A tale of two brake systems
Step on the brake pedal and a whole lot of kinetic energy is used to stop a vehicle. With traditional brake systems, that energy simply disappears. That’s unfortunate because if lost energy was somehow captured and converted into electricity, it could potentially recharge a car’s battery and power at least some of the onboard equipment.
When the first hybrid gas-electric vehicles were under development, that’s exactly what the engineers had in mind — capture wasted energy. After all, with a big battery pack storing electricity, it would need something besides the gas engine to help replenish the battery, in this case an electric motor. Furthermore, with the engine no longer powering the motor alone, overall fuel usage would also drop.
So, what’s the difference between brake systems?

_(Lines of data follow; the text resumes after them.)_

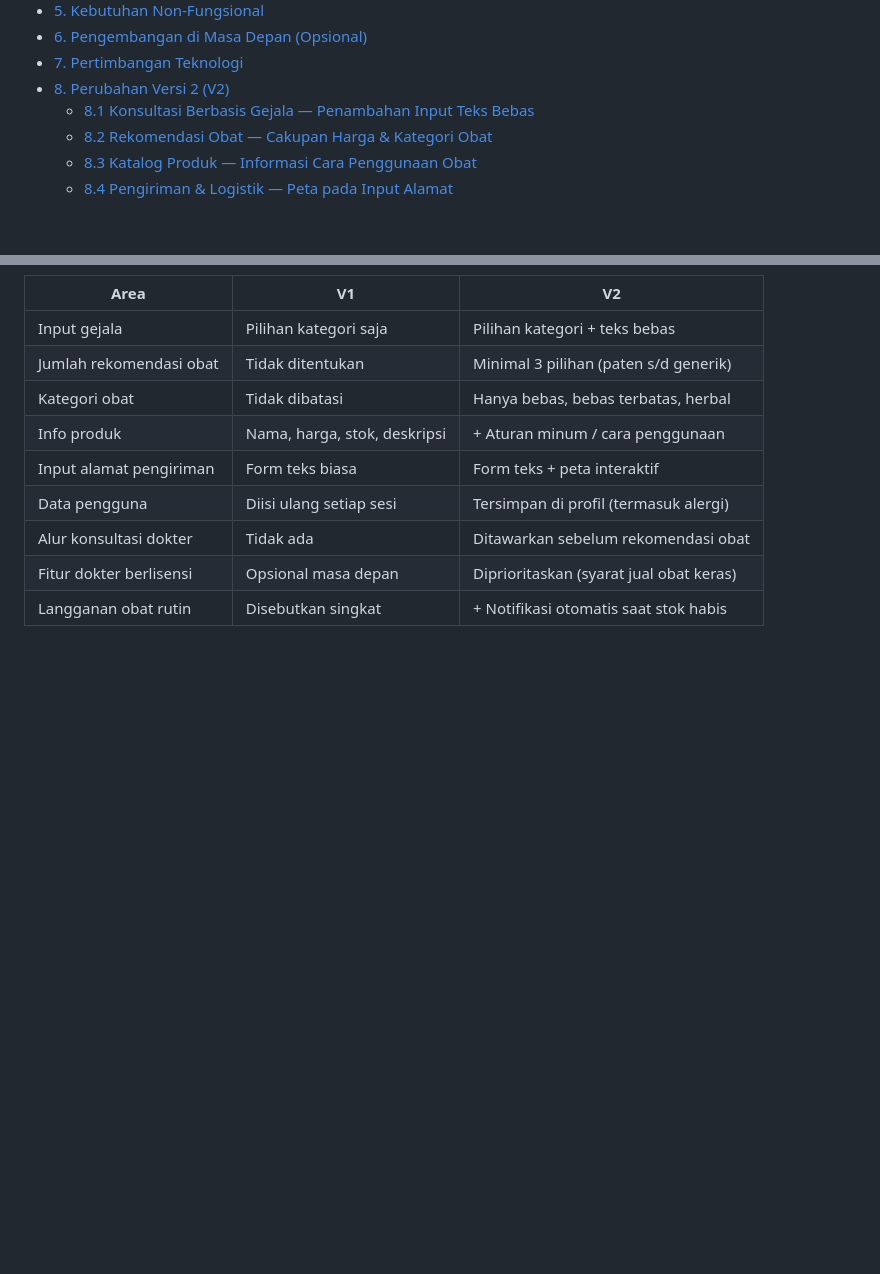
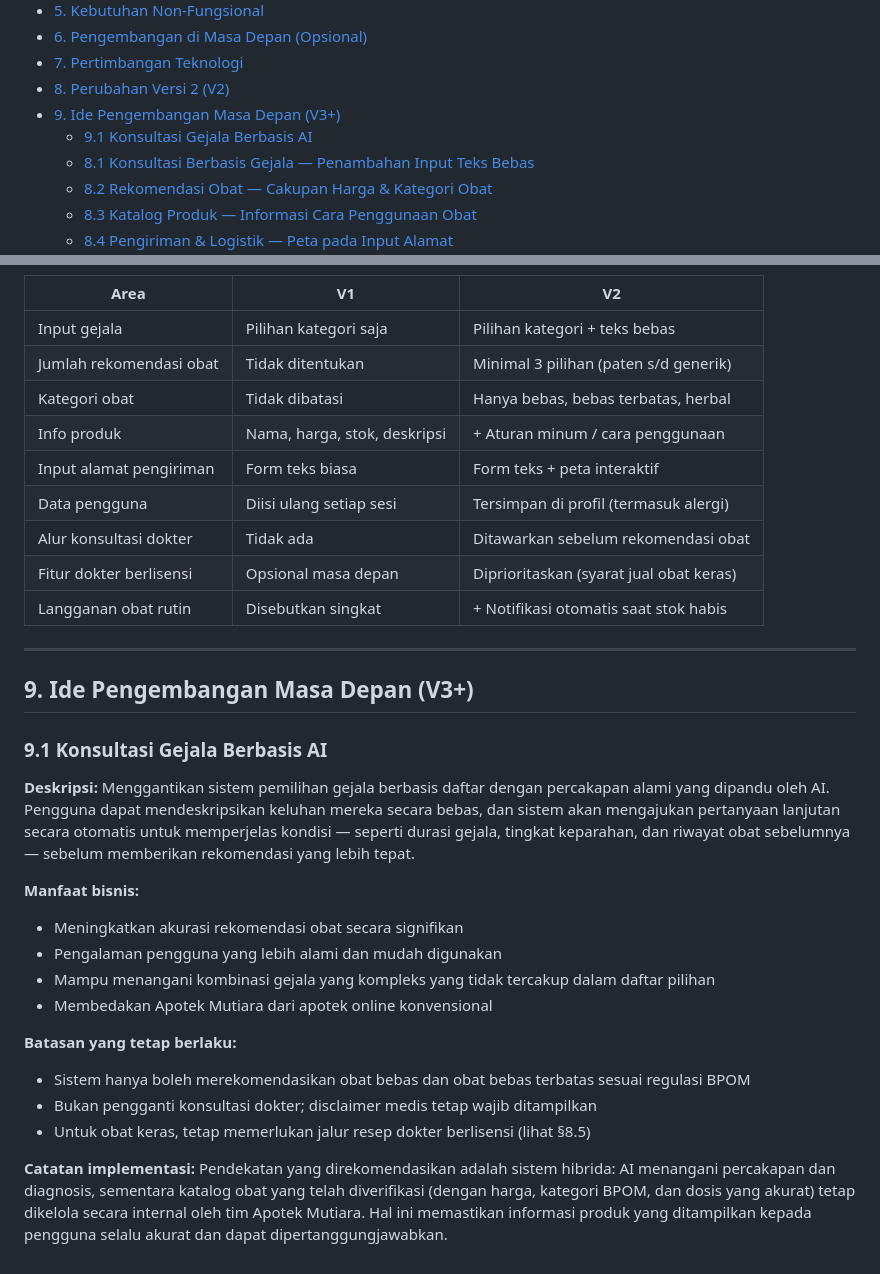
Before and after one commit to farmakita/app-prototype, a Markdown page: PERSYARATAN_APLIKASI.md, 2 parts joined by grey strips. Drawn GitHub-style; blank space fills up the shorter version.

Commit message:
Adding possible future interactive conversation to help enrich symptoms

```diff
--- a/PERSYARATAN_APLIKASI.md
+++ b/PERSYARATAN_APLIKASI.md
@@ -15,6 +15,8 @@
 - [6. Pengembangan di Masa Depan (Opsional)](#6-pengembangan-di-masa-depan-opsional)
 - [7. Pertimbangan Teknologi](#7-pertimbangan-teknologi)
 - [8. Perubahan Versi 2 (V2)](#8-perubahan-versi-2-v2)
+- [9. Ide Pengembangan Masa Depan (V3+)](#9-ide-pengembangan-masa-depan-v3)
+  - [9.1 Konsultasi Gejala Berbasis AI](#91-konsultasi-gejala-berbasis-ai)
   - [8.1 Konsultasi Berbasis Gejala — Penambahan Input Teks Bebas](#81-konsultasi-berbasis-gejala--penambahan-input-teks-bebas)
   - [8.2 Rekomendasi Obat — Cakupan Harga & Kategori Obat](#82-rekomendasi-obat--cakupan-harga--kategori-obat)
   - [8.3 Katalog Produk — Informasi Cara Penggunaan Obat](#83-katalog-produk--informasi-cara-penggunaan-obat)
@@ -293,3 +295,26 @@ Dua fitur opsional mendapat penjelasan lebih rinci:
 | Alur konsultasi dokter | Tidak ada | Ditawarkan sebelum rekomendasi obat |
 | Fitur dokter berlisensi | Opsional masa depan | Diprioritaskan (syarat jual obat keras) |
 | Langganan obat rutin | Disebutkan singkat | + Notifikasi otomatis saat stok habis |
+
+---
+
+## 9. Ide Pengembangan Masa Depan (V3+)
+
+### 9.1 Konsultasi Gejala Berbasis AI
+
+**Deskripsi:**
+Menggantikan sistem pemilihan gejala berbasis daftar dengan percakapan alami yang dipandu oleh AI. Pengguna dapat mendeskripsikan keluhan mereka secara bebas, dan sistem akan mengajukan pertanyaan lanjutan secara otomatis untuk memperjelas kondisi — seperti durasi gejala, tingkat keparahan, dan riwayat obat sebelumnya — sebelum memberikan rekomendasi yang lebih tepat.
+
+**Manfaat bisnis:**
+- Meningkatkan akurasi rekomendasi obat secara signifikan
+- Pengalaman pengguna yang lebih alami dan mudah digunakan
+- Mampu menangani kombinasi gejala yang kompleks yang tidak tercakup dalam daftar pilihan
+- Membedakan Apotek Mutiara dari apotek online konvensional
+
+**Batasan yang tetap berlaku:**
+- Sistem hanya boleh merekomendasikan obat bebas dan obat bebas terbatas sesuai regulasi BPOM
+- Bukan pengganti konsultasi dokter; disclaimer medis tetap wajib ditampilkan
+- Untuk obat keras, tetap memerlukan jalur resep dokter berlisensi (lihat §8.5)
+
+**Catatan implementasi:**
+Pendekatan yang direkomendasikan adalah sistem hibrida: AI menangani percakapan dan diagnosis, sementara katalog obat yang telah diverifikasi (dengan harga, kategori BPOM, dan dosis yang akurat) tetap dikelola secara internal oleh tim Apotek Mutiara. Hal ini memastikan informasi produk yang ditampilkan kepada pengguna selalu akurat dan dapat dipertanggungjawabkan.
```
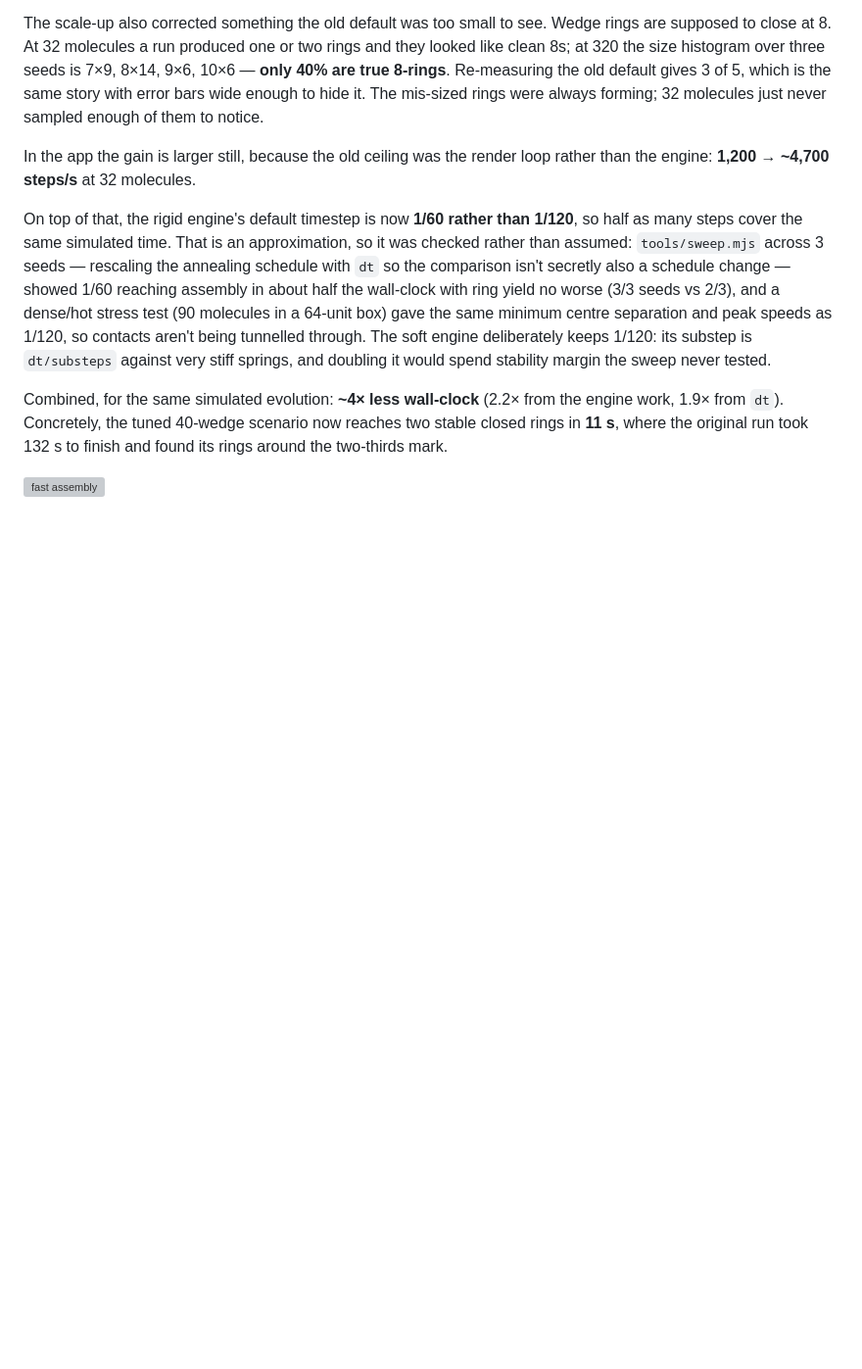
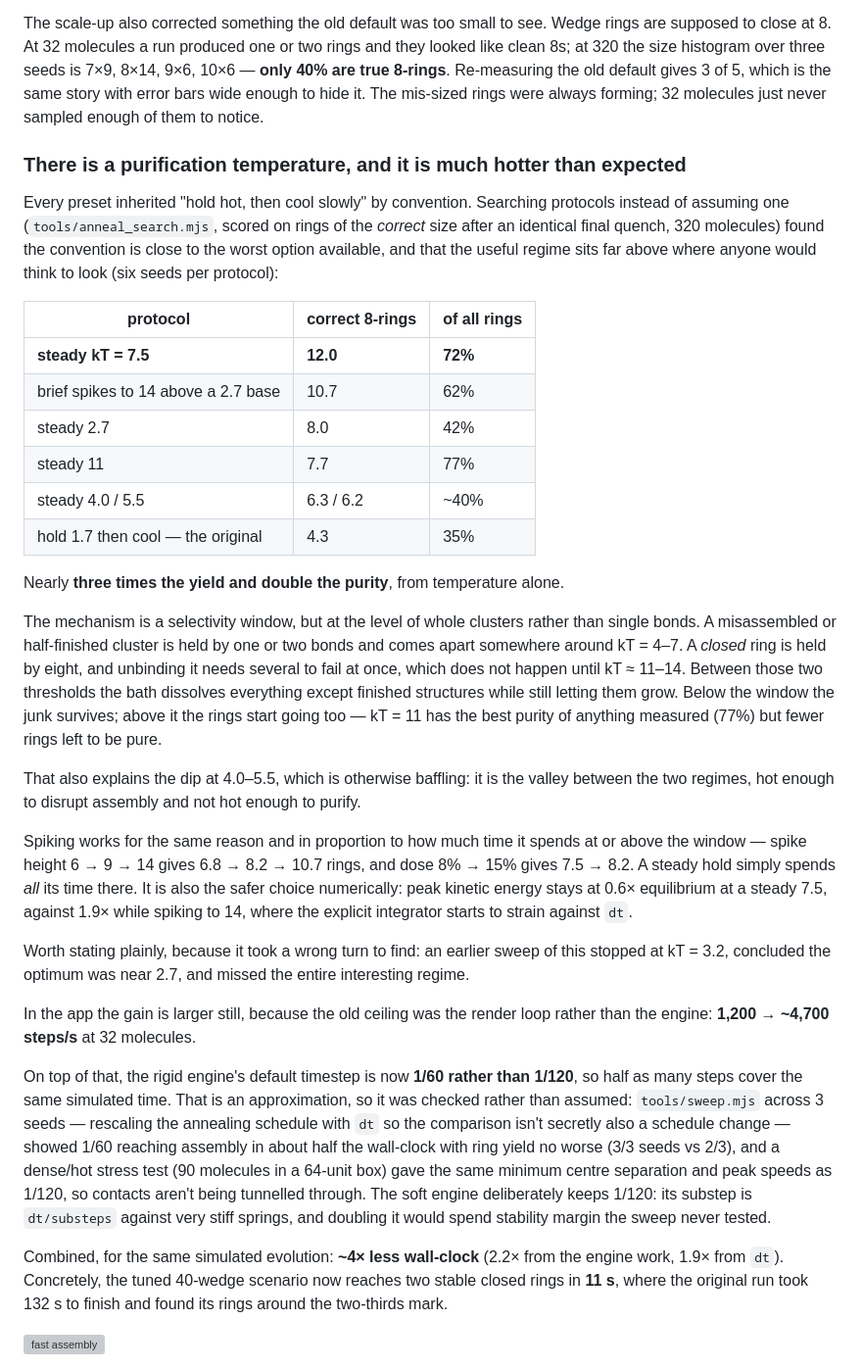
Before and after one commit to ericrosenbaum/assemble, a Markdown page: README.md, the part around the change. Shown at 98% size. Rendered like a GitHub page; blank space fills up the shorter version; grey boxes are pictures that could not be loaded.

Commit message:
Document the cluster-level purification window
Searching temperature protocols rather than inheriting one found that the
useful regime sits far hotter than anything previously tried here: a steady
kT = 7.5 yields 12.0 correct 8-rings at 72% purity, against 8.0 at 42% for the
current default and 4.3 at 35% for the original hold-then-cool schedule.
Roughly three times the yield and double the purity from temperature alone.

The mechanism is a selectivity window at the level of whole clusters rather
than single bonds. A half-finished or misassembled cluster hangs on one or two
bonds and melts around kT = 4-7; a closed ring is held by eight and needs
several to fail at once, which does not happen until kT ~ 11-14. Between the
two thresholds the bath dissolves everything except finished structures while
still letting them grow. It also explains the otherwise baffling dip at
kT = 4.0-5.5, which is the valley between the regimes: hot enough to disrupt
assembly, not hot enough to purify.

Spiking above a cooler base works for the same reason and in proportion to time
spent at or above the window -- spike height 6/9/14 gives 6.8/8.2/10.7 rings,
dose 8%/15% gives 7.5/8.2 -- but never beats simply sitting in the window, and
costs integrator margin: peak kinetic energy is 0.6x equilibrium at a steady
7.5 against 1.9x while spiking to 14.

Numbers are six seeds at 320 molecules, scored on correct-size rings after an
identical final quench so every protocol is compared on the same footing. A
twelve-seed confirmation of the peak is running; presets are unchanged until it
lands and the stability sweep is re-run at the higher hold.

Co-Authored-By: Claude Opus 5 <noreply@anthropic.com>
Claude-Session: https://claude.ai/code/session_019cUH5jjDnFtNhQrt5pKVje

```diff
--- a/README.md
+++ b/README.md
@@ -255,6 +255,49 @@ seeds is 7×9, 8×14, 9×6, 10×6 — **only 40% are true 8-rings**. Re-measurin
 old default gives 3 of 5, which is the same story with error bars wide enough
 to hide it. The mis-sized rings were always forming; 32 molecules just never
 sampled enough of them to notice.
+
+### There is a purification temperature, and it is much hotter than expected
+
+Every preset inherited "hold hot, then cool slowly" by convention. Searching
+protocols instead of assuming one (`tools/anneal_search.mjs`, scored on rings of
+the *correct* size after an identical final quench, 320 molecules) found the
+convention is close to the worst option available, and that the useful regime
+sits far above where anyone would think to look (six seeds per protocol):
+
+| protocol | correct 8-rings | of all rings |
+| --- | --- | --- |
+| **steady kT = 7.5** | **12.0** | **72%** |
+| brief spikes to 14 above a 2.7 base | 10.7 | 62% |
+| steady 2.7 | 8.0 | 42% |
+| steady 11 | 7.7 | 77% |
+| steady 4.0 / 5.5 | 6.3 / 6.2 | ~40% |
+| hold 1.7 then cool — the original | 4.3 | 35% |
+
+Nearly **three times the yield and double the purity**, from temperature alone.
+
+The mechanism is a selectivity window, but at the level of whole clusters
+rather than single bonds. A misassembled or half-finished cluster is held by one
+or two bonds and comes apart somewhere around kT = 4–7. A *closed* ring is held
+by eight, and unbinding it needs several to fail at once, which does not happen
+until kT ≈ 11–14. Between those two thresholds the bath dissolves everything
+except finished structures while still letting them grow. Below the window the
+junk survives; above it the rings start going too — kT = 11 has the best purity
+of anything measured (77%) but fewer rings left to be pure.
+
+That also explains the dip at 4.0–5.5, which is otherwise baffling: it is the
+valley between the two regimes, hot enough to disrupt assembly and not hot
+enough to purify.
+
+Spiking works for the same reason and in proportion to how much time it spends
+at or above the window — spike height 6 → 9 → 14 gives 6.8 → 8.2 → 10.7 rings,
+and dose 8% → 15% gives 7.5 → 8.2. A steady hold simply spends *all* its time
+there. It is also the safer choice numerically: peak kinetic energy stays at
+0.6× equilibrium at a steady 7.5, against 1.9× while spiking to 14, where the
+explicit integrator starts to strain against `dt`.
+
+Worth stating plainly, because it took a wrong turn to find: an earlier sweep of
+this stopped at kT = 3.2, concluded the optimum was near 2.7, and missed the
+entire interesting regime.
 
 In the app the gain is larger still, because the old ceiling was the render
 loop rather than the engine: **1,200 → ~4,700 steps/s** at 32 molecules.
```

In your typical vehicle, the traditional braking system creates friction with the brake pads and calipers, which ultimately slows or stops a vehicle. Friction is also created as the wheels slow down on the road.
On the other hand, with regenerative braking, the system that drives the vehicle does some of the braking. If you simply let up on the accelerator, the car begins to slow down as the engine works in reverse. Apply the brake and it’ll come to a stop faster.
Regenerative braking: drilling down
Earlier, we touched on some of the components comprising a regenerative braking system. One of those components is the electric motor. In a hybrid system, the motor takes kinetic energy, which is heat, and converts it into electricity. That electricity is typically sent to the battery through an inverter where it’s stored for later use.
The stored electricity will eventually be used to help power the hybrid vehicle. This is where systems vary by manufacturer, but in most cases, the electric motor taps the battery system to propel the vehicle at low speeds. Once you hit a certain speed or if more power is detected, the gas engine kicks in and the electric motor shuts off. However, under hard acceleration — such as when entering a highway, the engine and motor may work together to move the car.
In electric vehicles, you’ll find two or more electric motors as there’s no gas engine present. One motor is placed on the axle driving the vehicle, while the other serves in the traditional capacity of collecting kinetic energy and converting it to electricity.
Beyond hybrids and electric vehicles
Conventional hybrid vehicles, whether they also utilize plug-in power or not, and full electric vehicles, are the two main options for regenerative braking. Research by manufacturers reveals that regenerative braking systems are as much as 70% efficient, according to Electrek (a recognized electric vehicle news source). This doesn’t mean your driving range increases by 70%. Instead, upwards of 70% of the kinetic energy that would have otherwise been lost can now be used.
So, what about using regenerative braking in cars that aren’t hybrids or electric vehicles? Wouldn’t that be an efficient way to utilize kinetic energy for other purposes, perhaps to power certain systems?
It sure would! GM tried it as far back as 2009 with the Saturn VUE, utilizing a system that captured energy and used it to supplement the engine’s power, but not for providing propulsion on its own. Although the overall fuel economy improved, this so-called “mild hybrid” system didn’t go far enough.
Today, a handful of new vehicles are utilizing mild hybrids, including certain versions of the 2019 Ram 1500 pickup truck. The Ram’s system is especially interesting as the automaker layers a 48-volt electrical system on top of the standard 12-volt system. Thus, in equipped models, the Ram’s system supplies a boost of power that includes kinetic energy when accelerating. The result is a truck that’s faster off the line, with increased payload and trailering capacities.
Mild hybrids also power components such as the starter generator that replaces the alternator. It might also send power to operate the lights, navigation and audio systems.
Regenerative braking certainly does have its benefits, but there are some disadvantages too. For one, regenerative braking adds to the cost of a vehicle. For another, braking often feels awkward for drivers who sometimes complain about the “spongy” feel.
Fortunately, the two disadvantages become much smaller as manufacturers reduce costs through newer and more cost-efficient systems and improve braking feel with these same new systems. Finally, you’ll also save money on the car’s brake system as pads and rotors last longer.